In a decade chock-full of sugar coated popcorn sellers, Hannah and her Sisters is a breath of fresh air, proving that truly great films were still made during the 1980’s. Like many of Woody Allen’s movies, Hannah and her Sisters is filmed in New York City and revolves around an extended family’s saga set over a two year period.
The matriarchal rock of the family is Hannah, played by Mia Farrow. Farrow’s performance is so understated at times that you may miss the subtle greatness she brings. It’s Hannah’s job to solve the problems of her family, loaning money and doling out advice to her forever lost sister Holly (Dianne Wiest), squelching drunken squabbles between her now elderly parents, and juggling the life of a mother of four and wife to a husband (Michael Caine) who now has a wandering infatuation with her other sister, Lee (Barbara Hershey).
Woody Allen’s contribution to the film is Mickey, who is Hannah’s ex-husband. A hypochondriac and wracked with insecurities, Mickey is a neurotic TV producer and a character type we’ve met before from Allen, but somehow he feels fresh here. Ever fearful of death, Mickey’s constant search for God and the meaning of life become a wonderful interjection of comic relief to help balance out some of the more dramatic scenes.

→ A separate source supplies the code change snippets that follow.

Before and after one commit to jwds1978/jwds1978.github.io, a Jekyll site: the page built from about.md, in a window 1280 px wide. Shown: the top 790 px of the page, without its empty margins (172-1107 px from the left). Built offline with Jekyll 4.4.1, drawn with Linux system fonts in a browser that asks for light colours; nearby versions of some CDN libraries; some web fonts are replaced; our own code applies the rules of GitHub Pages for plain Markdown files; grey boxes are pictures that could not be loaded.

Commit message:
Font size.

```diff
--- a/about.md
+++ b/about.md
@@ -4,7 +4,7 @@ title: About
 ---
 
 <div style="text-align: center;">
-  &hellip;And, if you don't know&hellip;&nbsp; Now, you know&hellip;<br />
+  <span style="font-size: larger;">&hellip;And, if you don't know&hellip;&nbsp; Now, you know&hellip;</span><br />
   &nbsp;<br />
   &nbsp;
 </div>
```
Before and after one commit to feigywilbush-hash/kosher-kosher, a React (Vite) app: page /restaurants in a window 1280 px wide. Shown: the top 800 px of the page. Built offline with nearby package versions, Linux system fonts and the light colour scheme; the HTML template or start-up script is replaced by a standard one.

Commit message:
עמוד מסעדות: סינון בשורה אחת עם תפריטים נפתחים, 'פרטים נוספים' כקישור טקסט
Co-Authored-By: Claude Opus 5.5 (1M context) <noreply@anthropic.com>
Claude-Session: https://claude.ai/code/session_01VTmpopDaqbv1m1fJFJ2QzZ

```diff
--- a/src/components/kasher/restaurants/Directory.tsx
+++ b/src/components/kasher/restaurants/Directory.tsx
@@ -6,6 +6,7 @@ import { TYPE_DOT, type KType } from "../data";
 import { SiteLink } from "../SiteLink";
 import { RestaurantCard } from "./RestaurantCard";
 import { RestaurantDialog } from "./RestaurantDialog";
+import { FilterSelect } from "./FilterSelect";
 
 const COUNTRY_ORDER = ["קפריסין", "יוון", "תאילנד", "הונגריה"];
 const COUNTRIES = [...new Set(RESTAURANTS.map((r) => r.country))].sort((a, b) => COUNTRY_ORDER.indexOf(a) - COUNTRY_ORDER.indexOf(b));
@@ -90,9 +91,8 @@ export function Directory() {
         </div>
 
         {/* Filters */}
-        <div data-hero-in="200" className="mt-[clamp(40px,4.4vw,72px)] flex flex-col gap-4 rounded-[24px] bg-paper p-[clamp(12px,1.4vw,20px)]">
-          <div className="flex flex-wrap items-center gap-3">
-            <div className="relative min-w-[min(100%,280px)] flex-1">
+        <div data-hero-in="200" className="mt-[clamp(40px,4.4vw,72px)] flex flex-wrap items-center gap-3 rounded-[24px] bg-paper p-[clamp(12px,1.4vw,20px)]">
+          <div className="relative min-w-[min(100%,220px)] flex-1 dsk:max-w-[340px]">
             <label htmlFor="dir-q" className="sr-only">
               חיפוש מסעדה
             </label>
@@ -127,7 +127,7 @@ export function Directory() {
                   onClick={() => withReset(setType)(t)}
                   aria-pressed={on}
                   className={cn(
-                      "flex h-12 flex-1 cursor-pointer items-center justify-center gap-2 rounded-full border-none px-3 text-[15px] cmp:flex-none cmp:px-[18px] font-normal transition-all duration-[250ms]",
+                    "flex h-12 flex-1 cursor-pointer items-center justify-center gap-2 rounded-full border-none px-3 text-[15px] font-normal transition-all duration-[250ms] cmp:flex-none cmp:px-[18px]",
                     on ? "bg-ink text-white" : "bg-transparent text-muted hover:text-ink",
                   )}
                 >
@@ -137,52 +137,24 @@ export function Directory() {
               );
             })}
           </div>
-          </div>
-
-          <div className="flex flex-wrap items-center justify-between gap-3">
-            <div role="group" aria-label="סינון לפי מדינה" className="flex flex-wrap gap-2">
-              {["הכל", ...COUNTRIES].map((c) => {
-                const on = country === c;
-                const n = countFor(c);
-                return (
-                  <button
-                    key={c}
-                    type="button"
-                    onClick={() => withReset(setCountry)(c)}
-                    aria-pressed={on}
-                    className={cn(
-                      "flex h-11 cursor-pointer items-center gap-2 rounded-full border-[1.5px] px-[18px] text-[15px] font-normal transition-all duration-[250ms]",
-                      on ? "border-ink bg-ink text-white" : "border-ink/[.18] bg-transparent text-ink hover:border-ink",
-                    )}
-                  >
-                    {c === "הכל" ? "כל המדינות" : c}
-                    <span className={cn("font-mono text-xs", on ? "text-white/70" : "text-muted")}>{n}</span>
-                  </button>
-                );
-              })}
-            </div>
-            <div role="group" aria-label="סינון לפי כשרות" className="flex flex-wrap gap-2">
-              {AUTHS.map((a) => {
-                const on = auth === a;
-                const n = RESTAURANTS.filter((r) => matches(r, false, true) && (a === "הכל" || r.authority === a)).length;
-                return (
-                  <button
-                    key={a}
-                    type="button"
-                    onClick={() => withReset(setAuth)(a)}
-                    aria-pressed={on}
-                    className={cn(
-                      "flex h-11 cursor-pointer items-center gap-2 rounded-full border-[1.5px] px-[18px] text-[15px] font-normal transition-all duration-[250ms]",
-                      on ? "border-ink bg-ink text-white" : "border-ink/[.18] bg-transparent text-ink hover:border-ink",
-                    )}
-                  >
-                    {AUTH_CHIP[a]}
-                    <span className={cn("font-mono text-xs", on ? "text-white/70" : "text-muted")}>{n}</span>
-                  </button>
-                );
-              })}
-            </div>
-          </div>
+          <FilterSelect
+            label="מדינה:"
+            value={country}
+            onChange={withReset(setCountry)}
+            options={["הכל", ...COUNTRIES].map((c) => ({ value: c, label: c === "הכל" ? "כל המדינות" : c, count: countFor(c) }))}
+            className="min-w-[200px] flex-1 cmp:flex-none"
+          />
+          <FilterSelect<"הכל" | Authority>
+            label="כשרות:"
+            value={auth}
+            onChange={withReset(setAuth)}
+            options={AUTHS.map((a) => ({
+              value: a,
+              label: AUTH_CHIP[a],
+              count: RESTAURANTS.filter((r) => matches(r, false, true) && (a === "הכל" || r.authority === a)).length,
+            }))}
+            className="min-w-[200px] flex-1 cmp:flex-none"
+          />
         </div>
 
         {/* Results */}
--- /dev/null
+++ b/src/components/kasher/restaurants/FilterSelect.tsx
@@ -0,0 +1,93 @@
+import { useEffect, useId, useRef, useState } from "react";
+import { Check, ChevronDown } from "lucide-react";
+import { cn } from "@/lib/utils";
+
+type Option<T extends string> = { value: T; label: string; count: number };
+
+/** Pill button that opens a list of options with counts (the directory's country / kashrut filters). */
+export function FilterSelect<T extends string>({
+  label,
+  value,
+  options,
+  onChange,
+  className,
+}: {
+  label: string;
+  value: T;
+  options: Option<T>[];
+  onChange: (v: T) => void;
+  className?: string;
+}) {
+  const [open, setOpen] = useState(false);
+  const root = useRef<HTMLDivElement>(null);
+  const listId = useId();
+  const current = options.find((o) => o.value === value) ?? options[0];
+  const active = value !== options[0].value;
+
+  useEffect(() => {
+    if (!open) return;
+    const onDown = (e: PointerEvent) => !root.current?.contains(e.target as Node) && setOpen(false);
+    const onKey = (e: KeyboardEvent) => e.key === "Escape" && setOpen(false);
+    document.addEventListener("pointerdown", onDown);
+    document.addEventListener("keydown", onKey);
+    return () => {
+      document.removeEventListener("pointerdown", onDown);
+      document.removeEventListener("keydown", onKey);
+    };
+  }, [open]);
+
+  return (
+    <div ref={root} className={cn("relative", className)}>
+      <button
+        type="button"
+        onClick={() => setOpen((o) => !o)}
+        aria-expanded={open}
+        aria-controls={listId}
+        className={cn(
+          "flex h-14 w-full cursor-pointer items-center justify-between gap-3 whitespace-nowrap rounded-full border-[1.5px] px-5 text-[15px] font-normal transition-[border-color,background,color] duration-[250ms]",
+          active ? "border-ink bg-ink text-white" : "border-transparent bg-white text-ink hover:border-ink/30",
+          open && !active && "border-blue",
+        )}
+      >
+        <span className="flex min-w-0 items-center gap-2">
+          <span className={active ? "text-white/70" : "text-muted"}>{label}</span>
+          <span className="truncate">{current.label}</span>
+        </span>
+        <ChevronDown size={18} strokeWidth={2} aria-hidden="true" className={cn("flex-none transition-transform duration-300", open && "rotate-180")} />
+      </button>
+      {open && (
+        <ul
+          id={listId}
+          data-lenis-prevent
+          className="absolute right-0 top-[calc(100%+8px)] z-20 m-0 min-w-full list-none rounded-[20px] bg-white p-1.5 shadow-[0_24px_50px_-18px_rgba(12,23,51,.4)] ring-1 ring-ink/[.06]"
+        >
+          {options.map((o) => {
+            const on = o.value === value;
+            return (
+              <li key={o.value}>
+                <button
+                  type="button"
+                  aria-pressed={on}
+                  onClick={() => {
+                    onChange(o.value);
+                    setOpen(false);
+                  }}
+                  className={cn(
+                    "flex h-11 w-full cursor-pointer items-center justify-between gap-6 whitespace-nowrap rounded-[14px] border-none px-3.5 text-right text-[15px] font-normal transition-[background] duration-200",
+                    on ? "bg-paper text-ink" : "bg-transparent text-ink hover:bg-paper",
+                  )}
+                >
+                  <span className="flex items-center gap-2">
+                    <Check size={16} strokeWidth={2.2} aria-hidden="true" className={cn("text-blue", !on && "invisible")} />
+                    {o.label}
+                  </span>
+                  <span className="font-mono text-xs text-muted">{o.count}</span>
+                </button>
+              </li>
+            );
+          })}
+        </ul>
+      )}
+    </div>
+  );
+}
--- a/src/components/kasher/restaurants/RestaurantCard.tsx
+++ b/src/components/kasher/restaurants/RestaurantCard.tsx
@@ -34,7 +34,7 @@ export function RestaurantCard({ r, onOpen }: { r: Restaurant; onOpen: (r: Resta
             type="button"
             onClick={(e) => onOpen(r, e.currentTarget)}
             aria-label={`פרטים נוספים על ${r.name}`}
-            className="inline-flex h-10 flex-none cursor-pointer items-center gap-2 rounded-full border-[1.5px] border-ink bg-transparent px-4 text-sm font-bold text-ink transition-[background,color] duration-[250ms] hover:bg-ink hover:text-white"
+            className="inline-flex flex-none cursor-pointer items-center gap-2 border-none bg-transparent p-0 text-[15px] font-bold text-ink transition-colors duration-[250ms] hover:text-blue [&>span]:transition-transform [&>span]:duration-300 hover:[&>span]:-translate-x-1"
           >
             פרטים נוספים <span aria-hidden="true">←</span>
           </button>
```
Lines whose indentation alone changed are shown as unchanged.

Michael Caine gives a top notch performance as Hannah’s cheating husband Elliot and rightfully received the Academy award for Best Supporting Actor. However it’s Dianne Wiest’s Oscar winning portrayal of Holly that is the most memorable of the film. A struggling actress with a checkered past and a compulsive desire to jump from career to career, Holly is in constant struggle to find her way in life. Sponging off Hannah to help fund these drastic career changes, the character of Holly runs the risk of being despised by the viewer. But it is Wiest who brings a genuine charm to the role, completely committing to the neurotic self-centeredness required to sell a character like this, and it is this sweet and honest commitment that makes us root for her.
The true gift of this film comes from its amazing script, which was written by Allen, who received the Academy Award for Best Original Screenplay. Dialogue driven and set up in a vignette style, it allows the wonderful ensemble of A-list actors to deliciously play off one another. Allen also shows an adept skill with his use of the camera. During family gatherings, characters move in and out of the shot so naturally, as if we the viewer are just the proverbial fly on the wall observing the interactions among the various family members.
Over the years Woody Allen has become a polarizing filmmaker, probably due more to his personal life then his actual film-making. Many critics love to point toward his earlier works, Annie Hall and Manhattan, as his best efforts. There is no disputing the greatness of those films, and many others he has created. But it is Hannah and her Sisters, a timeless dramatic comedy about growth, love, and redemption that is Woody Allen’s best, and a true gem to come from the 1980’s decade.